Following passage of a law that prevents foreign companies from being listed on U.S. exchanges if they fail to meet certain Public Company Accounting Oversight Board standards, the Securities and Exchange Commission approved a rule establishing a framework for the law's implementation.
In late 2020, President Donald Trump signed the Holding Foreign Companies Accountable Act into law. That law prohibits foreign companies from having their securities listed on U.S. exchanges if they refuse or are unavailable for PCAOB inspections or investigations for three consecutive years.
The law requires that the PCAOB determine whether it is unable to inspect or investigate completely registered public accounting firms located in a foreign jurisdiction because of a position taken by an authority in that jurisdiction. Currently, China's government refuses to allow the PCAOB to inspect audits of companies registered in China and Hong Kong, noted Sen. John Kennedy, R-La., who introduced the bill in 2019 along with Sen. Chris Van Hollen, D-Md., in a June news release.
In September, the PCAOB adopted a final rule implementing the Holding Foreign Companies Accountable Act. The final rule creates a framework for the PCAOB to use when determining whether it can audit foreign companies; the factors the PCAOB will evaluate and the documents and information the PCAOB will consider when assessing whether a determination is warranted; the form, public availability, effective date and duration of such determinations; and the process by which the PCAOB will reaffirm, modify or vacate any such determinations.
The SEC oversees the PCAOB and approved the rule Nov. 5. The rule is effective immediately.
"This is an important step to protect U.S. investors," SEC Chairman Gary Gensler said in a news release. "I believe it is critical that the commission and the PCAOB work together to ensure that the auditors of foreign companies accessing U.S. capital markets play by the same rules."
In May, the SEC adopted interim final rules that would amend several forms in order to implement the disclosure and submission requirements under the Holding Foreign Companies Accountable Act. Mr. Gensler said the SEC remains on track to finalize those rules before the end of the year.

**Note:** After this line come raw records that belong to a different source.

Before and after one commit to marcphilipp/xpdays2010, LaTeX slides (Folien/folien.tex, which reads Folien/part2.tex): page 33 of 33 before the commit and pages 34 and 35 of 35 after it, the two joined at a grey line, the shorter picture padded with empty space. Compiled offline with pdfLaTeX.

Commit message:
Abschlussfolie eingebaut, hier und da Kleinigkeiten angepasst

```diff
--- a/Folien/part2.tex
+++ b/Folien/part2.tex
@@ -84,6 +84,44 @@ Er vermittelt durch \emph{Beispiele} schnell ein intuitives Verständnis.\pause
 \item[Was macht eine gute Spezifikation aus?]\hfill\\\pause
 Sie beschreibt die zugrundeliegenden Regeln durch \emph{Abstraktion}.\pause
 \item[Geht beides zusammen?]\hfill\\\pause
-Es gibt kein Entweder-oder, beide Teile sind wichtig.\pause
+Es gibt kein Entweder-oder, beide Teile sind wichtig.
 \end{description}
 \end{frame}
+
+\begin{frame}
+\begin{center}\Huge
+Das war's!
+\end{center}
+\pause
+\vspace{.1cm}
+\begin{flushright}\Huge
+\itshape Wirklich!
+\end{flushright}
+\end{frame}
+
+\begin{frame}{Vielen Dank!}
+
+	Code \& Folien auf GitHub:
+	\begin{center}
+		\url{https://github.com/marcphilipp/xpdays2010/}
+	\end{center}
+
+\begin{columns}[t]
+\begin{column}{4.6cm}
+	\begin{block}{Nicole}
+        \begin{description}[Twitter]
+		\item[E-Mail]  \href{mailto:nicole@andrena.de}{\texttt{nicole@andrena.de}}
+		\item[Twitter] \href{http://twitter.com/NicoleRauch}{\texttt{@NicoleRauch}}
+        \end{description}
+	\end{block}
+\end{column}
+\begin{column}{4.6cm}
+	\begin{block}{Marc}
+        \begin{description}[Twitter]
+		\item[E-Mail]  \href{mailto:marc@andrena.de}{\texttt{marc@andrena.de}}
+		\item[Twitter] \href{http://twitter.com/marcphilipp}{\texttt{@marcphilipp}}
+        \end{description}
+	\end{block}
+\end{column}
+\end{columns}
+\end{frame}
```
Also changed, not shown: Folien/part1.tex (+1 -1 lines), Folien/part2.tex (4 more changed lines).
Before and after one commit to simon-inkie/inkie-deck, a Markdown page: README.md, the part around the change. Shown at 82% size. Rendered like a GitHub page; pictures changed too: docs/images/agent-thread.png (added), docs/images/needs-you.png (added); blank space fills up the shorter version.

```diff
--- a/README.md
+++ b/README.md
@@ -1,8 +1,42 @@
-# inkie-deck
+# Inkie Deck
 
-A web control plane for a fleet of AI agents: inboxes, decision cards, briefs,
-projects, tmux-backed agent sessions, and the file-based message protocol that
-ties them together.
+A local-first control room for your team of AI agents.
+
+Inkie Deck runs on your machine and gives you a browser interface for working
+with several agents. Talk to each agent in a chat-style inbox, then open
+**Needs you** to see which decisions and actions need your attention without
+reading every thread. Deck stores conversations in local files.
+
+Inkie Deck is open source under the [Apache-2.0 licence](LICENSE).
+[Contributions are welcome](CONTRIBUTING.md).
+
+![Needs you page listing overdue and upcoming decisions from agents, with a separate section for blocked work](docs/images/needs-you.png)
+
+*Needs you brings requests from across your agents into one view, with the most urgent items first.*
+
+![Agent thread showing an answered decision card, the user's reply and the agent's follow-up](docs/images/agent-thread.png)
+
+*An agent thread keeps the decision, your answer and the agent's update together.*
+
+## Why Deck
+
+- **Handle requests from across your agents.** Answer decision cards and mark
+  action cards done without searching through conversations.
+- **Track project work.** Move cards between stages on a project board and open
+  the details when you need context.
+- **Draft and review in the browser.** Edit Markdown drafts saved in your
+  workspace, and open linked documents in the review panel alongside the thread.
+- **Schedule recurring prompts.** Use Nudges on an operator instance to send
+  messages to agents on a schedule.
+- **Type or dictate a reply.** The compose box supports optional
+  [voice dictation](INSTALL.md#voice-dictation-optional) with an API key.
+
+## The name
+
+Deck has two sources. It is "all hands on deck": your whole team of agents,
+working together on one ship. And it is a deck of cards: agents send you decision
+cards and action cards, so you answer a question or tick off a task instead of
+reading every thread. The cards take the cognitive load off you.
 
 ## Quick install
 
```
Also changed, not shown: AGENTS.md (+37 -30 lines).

The Senate in June passed via unanimous consent the Accelerating Holding Foreign Companies Accountable Act. That bill, introduced by Mr. Kennedy the same month, would reduce the number of years a foreign company can refuse PCAOB inspection to two years from three years before having their securities delisted. A companion version of the bill hasn't been introduced in the House.